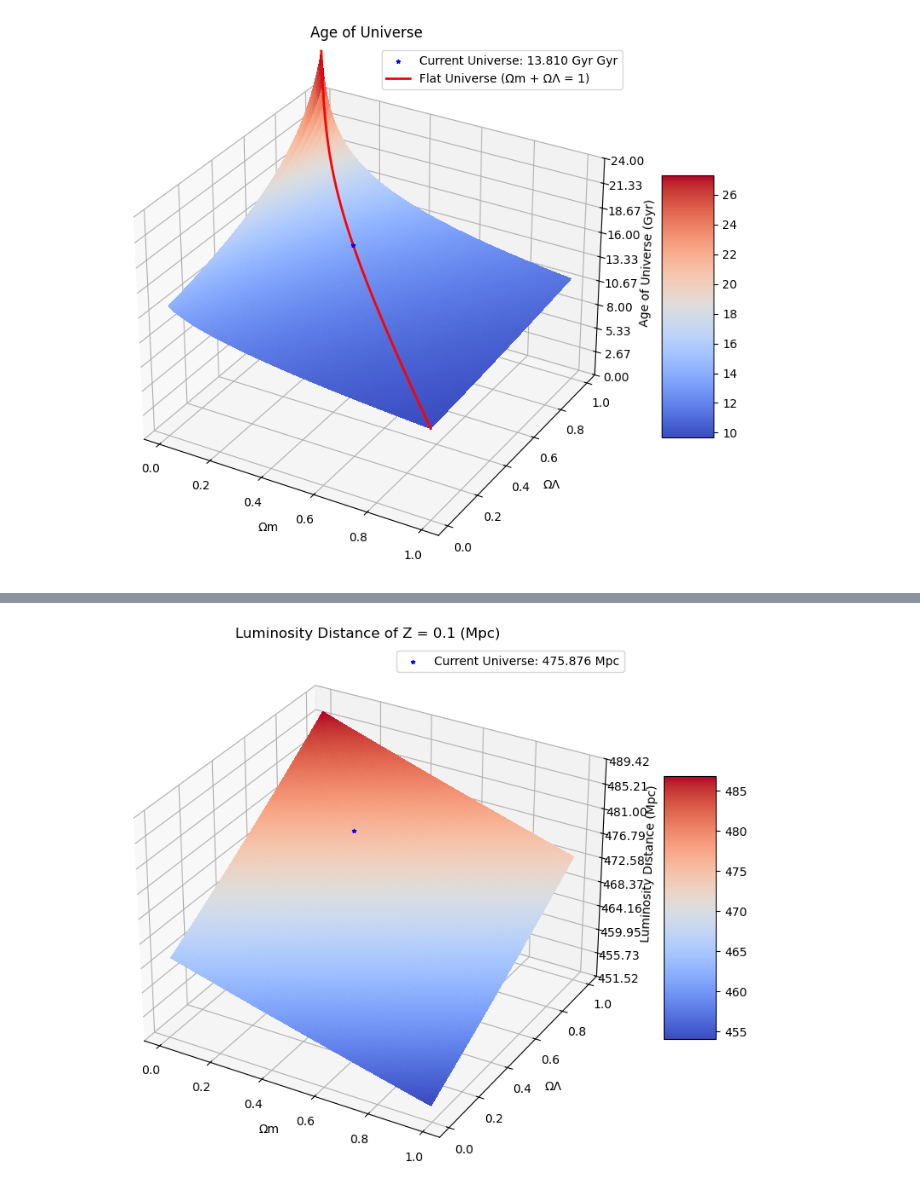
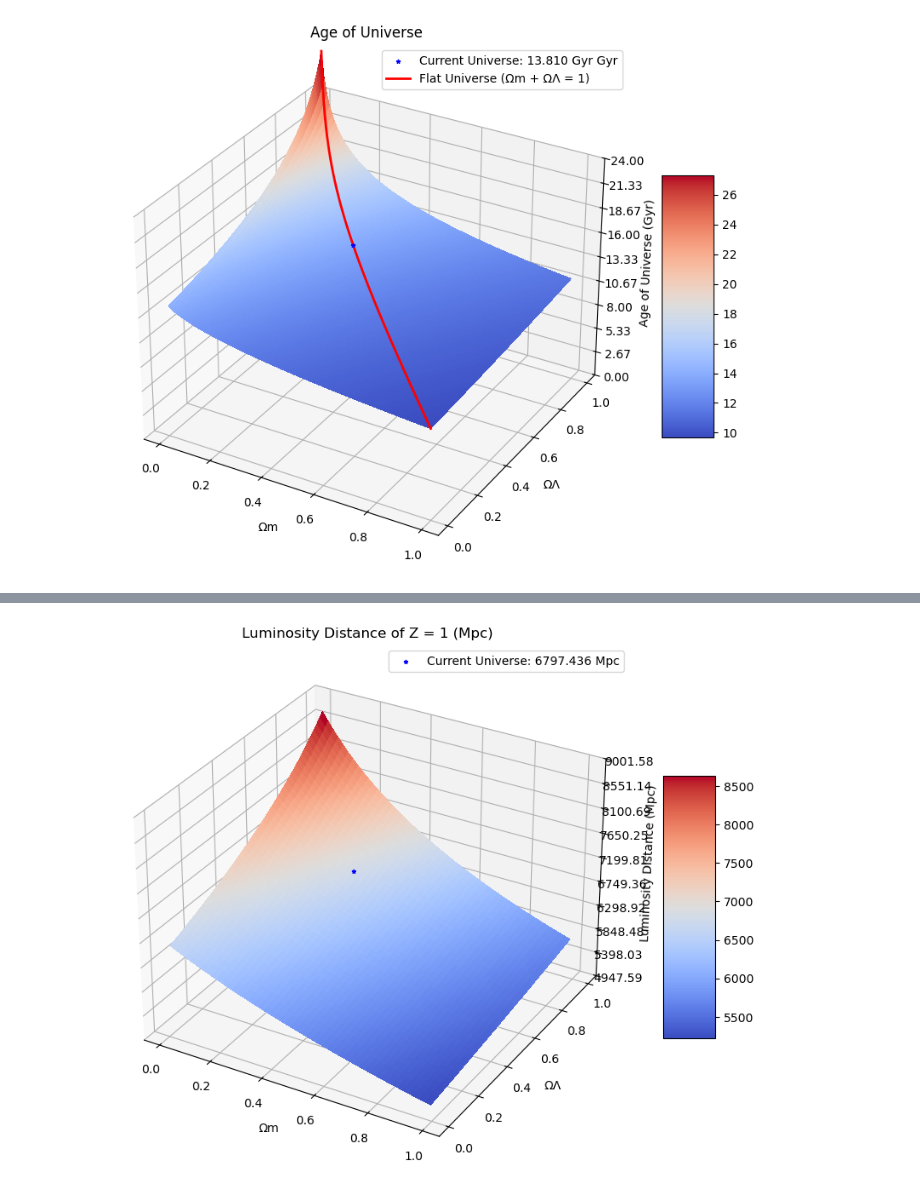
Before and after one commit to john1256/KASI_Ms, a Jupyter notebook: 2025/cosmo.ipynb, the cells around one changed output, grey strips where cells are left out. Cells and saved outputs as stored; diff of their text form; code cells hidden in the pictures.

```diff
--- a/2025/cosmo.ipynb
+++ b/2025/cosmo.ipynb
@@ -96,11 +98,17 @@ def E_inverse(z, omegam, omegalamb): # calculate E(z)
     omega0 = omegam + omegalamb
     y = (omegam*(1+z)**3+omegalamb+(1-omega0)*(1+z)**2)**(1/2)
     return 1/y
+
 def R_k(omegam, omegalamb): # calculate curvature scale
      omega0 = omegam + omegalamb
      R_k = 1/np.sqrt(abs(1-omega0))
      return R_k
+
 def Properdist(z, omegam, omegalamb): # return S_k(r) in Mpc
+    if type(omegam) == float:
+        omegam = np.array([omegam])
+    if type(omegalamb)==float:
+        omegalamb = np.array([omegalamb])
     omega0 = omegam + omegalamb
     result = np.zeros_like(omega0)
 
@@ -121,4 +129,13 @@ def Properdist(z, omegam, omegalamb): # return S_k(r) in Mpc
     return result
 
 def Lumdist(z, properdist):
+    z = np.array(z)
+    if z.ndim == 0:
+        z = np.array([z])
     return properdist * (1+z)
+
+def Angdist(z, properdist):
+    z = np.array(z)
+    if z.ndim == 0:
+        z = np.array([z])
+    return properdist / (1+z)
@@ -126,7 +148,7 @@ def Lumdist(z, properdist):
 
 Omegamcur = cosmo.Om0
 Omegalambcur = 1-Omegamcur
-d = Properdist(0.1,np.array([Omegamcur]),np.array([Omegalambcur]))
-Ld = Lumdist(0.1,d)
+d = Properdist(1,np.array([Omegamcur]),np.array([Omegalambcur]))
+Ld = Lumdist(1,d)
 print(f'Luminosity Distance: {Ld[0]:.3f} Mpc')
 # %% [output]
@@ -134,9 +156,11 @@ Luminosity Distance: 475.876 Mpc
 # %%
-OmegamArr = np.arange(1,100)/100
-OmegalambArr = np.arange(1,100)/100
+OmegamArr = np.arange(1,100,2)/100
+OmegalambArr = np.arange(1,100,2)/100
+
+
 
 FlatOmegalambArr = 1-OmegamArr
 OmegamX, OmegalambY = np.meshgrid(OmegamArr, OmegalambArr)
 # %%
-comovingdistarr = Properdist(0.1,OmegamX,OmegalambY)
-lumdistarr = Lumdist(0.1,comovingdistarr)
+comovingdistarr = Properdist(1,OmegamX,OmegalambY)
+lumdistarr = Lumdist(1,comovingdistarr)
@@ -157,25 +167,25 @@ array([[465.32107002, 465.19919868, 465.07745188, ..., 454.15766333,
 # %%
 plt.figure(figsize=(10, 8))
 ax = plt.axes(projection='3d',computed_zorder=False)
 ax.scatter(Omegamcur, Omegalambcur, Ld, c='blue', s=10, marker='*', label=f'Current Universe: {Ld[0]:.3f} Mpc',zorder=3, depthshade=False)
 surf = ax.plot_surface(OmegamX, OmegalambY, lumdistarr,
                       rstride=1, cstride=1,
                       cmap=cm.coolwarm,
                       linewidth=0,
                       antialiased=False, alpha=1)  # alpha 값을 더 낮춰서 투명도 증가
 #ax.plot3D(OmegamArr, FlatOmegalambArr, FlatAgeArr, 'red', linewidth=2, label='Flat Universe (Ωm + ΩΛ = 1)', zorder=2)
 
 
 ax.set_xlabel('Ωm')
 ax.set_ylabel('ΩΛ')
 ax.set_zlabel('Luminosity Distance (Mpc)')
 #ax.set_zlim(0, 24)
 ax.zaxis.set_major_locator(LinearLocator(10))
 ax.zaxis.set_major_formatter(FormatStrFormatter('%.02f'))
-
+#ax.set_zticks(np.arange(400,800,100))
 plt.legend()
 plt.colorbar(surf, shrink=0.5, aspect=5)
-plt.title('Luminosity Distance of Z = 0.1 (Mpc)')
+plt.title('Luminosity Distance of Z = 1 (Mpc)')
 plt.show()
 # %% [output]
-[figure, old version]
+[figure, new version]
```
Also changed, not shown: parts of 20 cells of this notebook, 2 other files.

========================

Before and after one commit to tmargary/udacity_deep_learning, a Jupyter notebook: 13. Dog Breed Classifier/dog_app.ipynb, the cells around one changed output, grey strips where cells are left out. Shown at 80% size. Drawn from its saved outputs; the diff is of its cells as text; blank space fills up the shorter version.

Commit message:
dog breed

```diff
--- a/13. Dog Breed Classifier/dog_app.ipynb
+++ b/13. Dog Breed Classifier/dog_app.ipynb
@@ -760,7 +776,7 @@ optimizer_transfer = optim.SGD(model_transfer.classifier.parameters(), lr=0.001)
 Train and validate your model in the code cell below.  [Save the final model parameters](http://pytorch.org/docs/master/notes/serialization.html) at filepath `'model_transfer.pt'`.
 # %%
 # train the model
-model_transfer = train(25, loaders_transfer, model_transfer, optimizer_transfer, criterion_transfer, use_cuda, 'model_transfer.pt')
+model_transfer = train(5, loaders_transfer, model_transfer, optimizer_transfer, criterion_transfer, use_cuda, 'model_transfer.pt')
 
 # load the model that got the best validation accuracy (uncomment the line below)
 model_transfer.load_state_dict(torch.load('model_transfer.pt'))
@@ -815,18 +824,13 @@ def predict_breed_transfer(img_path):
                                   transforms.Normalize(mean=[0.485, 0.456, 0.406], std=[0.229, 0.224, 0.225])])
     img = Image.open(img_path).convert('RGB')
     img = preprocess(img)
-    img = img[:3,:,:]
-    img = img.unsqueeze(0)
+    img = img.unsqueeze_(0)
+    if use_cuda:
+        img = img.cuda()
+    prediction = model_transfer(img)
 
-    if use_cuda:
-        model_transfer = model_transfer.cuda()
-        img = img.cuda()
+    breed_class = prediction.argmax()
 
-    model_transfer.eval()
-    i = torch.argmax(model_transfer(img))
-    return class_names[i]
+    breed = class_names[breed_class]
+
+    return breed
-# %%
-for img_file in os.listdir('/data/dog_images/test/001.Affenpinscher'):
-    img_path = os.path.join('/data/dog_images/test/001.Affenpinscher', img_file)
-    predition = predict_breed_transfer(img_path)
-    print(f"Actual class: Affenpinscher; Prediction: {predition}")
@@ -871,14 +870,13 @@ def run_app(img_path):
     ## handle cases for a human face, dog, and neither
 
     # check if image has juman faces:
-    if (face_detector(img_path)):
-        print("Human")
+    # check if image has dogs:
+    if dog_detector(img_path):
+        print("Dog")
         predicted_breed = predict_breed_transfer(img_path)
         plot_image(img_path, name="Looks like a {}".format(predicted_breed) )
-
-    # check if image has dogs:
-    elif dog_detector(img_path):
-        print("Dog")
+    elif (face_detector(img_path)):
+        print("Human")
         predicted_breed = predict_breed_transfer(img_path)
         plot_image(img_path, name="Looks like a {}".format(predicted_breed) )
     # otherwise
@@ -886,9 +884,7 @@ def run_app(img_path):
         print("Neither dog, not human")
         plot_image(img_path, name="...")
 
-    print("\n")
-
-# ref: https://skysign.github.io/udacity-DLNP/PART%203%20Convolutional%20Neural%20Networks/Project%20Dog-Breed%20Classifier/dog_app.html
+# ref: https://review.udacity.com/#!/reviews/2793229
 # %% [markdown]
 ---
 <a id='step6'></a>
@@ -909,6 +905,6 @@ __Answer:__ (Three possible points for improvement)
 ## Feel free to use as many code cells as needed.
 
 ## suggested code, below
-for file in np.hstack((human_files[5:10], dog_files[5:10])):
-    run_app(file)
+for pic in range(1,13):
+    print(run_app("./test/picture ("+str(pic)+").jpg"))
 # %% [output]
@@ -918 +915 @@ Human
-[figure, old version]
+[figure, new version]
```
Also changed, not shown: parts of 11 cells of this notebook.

========================

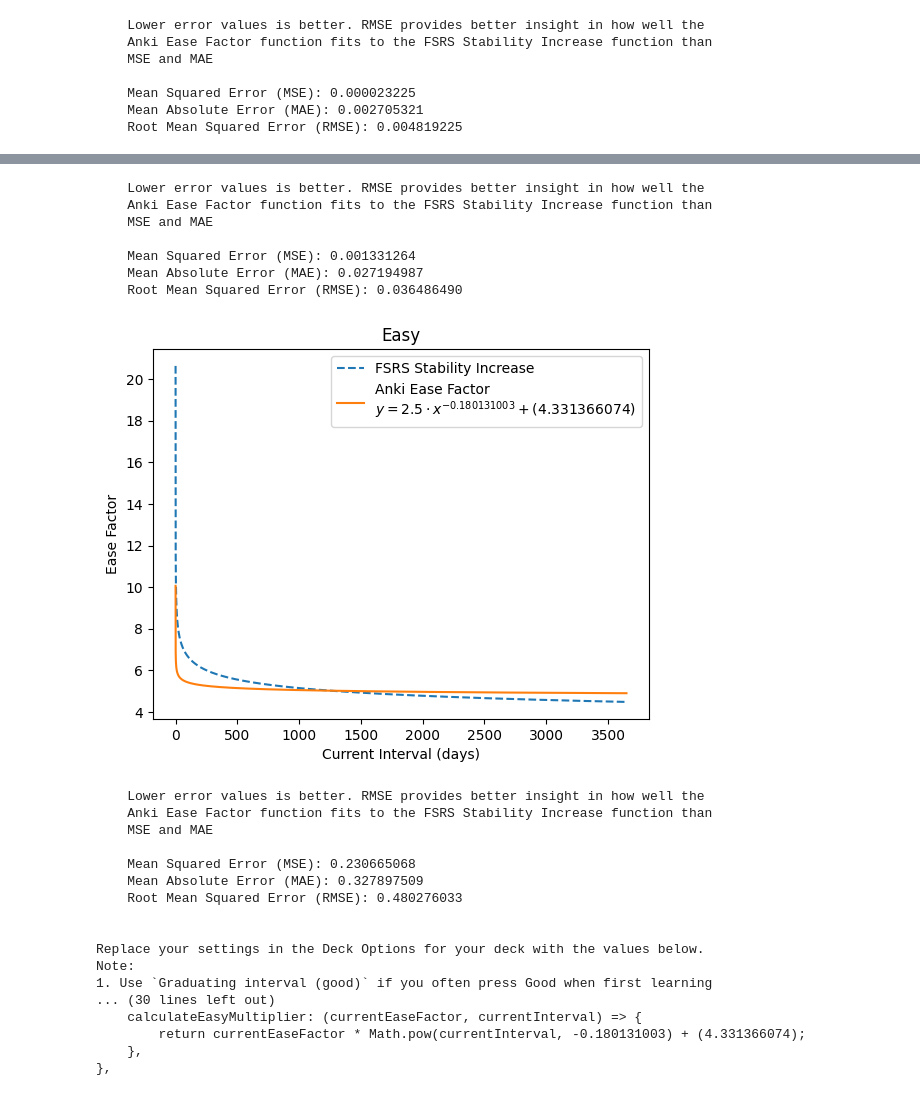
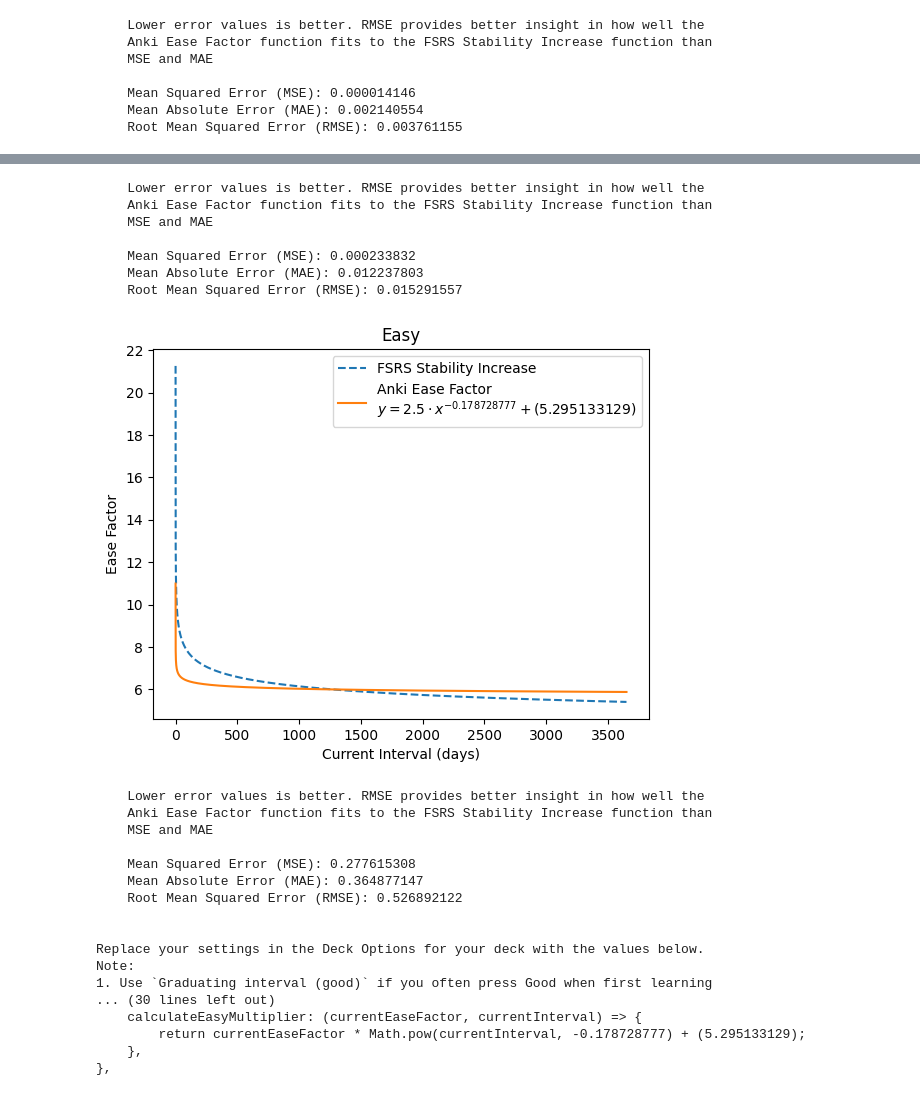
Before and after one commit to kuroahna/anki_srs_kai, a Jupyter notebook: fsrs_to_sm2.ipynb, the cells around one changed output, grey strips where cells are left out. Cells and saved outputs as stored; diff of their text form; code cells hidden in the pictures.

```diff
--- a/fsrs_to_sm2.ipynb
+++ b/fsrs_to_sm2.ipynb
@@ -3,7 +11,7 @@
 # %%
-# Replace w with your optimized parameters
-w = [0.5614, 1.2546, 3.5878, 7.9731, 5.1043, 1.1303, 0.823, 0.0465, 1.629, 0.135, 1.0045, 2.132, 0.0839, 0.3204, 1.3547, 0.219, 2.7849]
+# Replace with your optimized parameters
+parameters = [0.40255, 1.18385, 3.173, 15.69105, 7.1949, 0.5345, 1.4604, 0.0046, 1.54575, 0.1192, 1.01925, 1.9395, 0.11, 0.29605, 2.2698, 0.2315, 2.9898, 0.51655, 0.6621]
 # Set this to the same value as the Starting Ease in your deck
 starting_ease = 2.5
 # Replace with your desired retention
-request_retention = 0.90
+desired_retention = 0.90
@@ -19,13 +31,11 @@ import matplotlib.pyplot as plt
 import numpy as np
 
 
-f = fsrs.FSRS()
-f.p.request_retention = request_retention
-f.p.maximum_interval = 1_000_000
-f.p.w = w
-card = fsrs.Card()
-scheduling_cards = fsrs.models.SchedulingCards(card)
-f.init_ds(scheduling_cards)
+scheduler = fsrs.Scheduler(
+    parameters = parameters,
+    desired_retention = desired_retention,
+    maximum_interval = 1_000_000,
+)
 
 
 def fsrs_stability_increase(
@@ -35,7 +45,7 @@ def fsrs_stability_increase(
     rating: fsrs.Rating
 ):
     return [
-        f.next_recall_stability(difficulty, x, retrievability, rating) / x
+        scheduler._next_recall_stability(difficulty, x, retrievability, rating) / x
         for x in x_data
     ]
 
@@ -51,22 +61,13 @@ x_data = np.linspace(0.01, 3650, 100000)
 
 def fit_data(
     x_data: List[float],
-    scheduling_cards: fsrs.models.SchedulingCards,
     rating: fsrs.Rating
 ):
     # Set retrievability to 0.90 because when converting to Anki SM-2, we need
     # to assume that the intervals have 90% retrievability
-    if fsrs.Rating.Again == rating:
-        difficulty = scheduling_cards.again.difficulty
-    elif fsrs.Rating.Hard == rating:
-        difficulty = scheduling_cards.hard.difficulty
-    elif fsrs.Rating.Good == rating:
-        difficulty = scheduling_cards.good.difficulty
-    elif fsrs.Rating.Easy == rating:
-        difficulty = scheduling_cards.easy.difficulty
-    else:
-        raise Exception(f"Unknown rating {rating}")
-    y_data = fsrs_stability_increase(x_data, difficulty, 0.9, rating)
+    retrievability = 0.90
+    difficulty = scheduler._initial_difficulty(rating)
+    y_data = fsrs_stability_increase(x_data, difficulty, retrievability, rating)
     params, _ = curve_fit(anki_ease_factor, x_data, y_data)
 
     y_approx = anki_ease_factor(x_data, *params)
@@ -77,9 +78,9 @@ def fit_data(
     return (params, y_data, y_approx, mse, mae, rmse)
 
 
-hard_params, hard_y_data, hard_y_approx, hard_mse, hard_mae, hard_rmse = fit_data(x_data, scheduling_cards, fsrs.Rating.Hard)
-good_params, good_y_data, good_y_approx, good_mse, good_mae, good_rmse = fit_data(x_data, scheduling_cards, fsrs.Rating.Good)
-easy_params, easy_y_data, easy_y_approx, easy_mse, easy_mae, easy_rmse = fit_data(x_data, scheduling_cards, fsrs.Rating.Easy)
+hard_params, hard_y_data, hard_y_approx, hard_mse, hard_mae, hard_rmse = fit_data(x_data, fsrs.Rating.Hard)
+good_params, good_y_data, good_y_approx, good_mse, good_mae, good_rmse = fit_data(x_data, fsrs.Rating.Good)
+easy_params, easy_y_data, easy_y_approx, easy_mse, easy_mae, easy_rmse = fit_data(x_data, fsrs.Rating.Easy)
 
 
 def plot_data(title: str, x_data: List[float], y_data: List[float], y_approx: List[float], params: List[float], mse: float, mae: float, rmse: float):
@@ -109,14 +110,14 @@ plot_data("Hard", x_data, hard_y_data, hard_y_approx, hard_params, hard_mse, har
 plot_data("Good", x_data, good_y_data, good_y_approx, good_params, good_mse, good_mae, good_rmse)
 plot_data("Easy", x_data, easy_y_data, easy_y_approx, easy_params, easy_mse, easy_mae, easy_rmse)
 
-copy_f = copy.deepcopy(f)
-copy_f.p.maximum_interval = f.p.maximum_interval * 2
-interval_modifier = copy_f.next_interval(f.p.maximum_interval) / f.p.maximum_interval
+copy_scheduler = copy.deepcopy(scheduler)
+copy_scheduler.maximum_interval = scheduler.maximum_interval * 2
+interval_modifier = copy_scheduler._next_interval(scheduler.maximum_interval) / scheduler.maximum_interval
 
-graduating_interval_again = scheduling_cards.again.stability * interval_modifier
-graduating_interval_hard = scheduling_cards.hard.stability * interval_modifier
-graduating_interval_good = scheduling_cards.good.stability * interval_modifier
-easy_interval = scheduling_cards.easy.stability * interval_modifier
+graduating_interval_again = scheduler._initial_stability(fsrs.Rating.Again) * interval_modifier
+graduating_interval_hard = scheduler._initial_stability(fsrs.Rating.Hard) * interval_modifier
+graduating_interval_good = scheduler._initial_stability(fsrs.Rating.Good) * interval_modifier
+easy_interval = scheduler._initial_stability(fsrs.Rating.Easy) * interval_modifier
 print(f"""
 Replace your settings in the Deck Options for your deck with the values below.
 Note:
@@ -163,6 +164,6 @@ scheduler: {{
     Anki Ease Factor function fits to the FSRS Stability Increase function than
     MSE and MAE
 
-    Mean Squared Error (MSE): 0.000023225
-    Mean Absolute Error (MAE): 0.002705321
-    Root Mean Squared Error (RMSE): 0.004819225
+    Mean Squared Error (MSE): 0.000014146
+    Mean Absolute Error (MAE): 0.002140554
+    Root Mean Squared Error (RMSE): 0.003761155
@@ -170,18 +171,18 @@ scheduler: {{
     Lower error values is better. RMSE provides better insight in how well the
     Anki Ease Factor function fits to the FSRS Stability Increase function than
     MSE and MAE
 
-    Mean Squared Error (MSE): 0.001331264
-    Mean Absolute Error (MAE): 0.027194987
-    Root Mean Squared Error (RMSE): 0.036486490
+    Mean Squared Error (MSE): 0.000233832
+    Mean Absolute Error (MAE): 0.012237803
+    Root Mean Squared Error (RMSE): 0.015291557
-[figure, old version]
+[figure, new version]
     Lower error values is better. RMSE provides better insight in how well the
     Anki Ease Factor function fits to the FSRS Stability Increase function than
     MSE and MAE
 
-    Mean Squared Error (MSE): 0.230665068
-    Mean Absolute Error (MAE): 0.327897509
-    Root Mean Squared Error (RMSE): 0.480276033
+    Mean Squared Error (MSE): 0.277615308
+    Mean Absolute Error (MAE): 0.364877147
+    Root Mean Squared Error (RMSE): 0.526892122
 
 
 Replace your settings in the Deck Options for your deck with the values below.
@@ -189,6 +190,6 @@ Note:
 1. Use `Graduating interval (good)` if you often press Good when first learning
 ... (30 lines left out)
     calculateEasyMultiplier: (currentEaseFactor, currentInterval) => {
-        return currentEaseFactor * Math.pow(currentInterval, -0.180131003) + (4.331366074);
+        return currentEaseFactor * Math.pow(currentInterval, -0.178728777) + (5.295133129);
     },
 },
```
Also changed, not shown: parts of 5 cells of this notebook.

========================

Copy all lines from the material above that hold the word "Omegalambcur".

 Omegalambcur = 1-Omegamcur
-d = Properdist(0.1,np.array([Omegamcur]),np.array([Omegalambcur]))
+d = Properdist(1,np.array([Omegamcur]),np.array([Omegalambcur]))
 ax.scatter(Omegamcur, Omegalambcur, Ld, c='blue', s=10, marker='*', label=f'Current Universe: {Ld[0]:.3f} Mpc',zorder=3, depthshade=False)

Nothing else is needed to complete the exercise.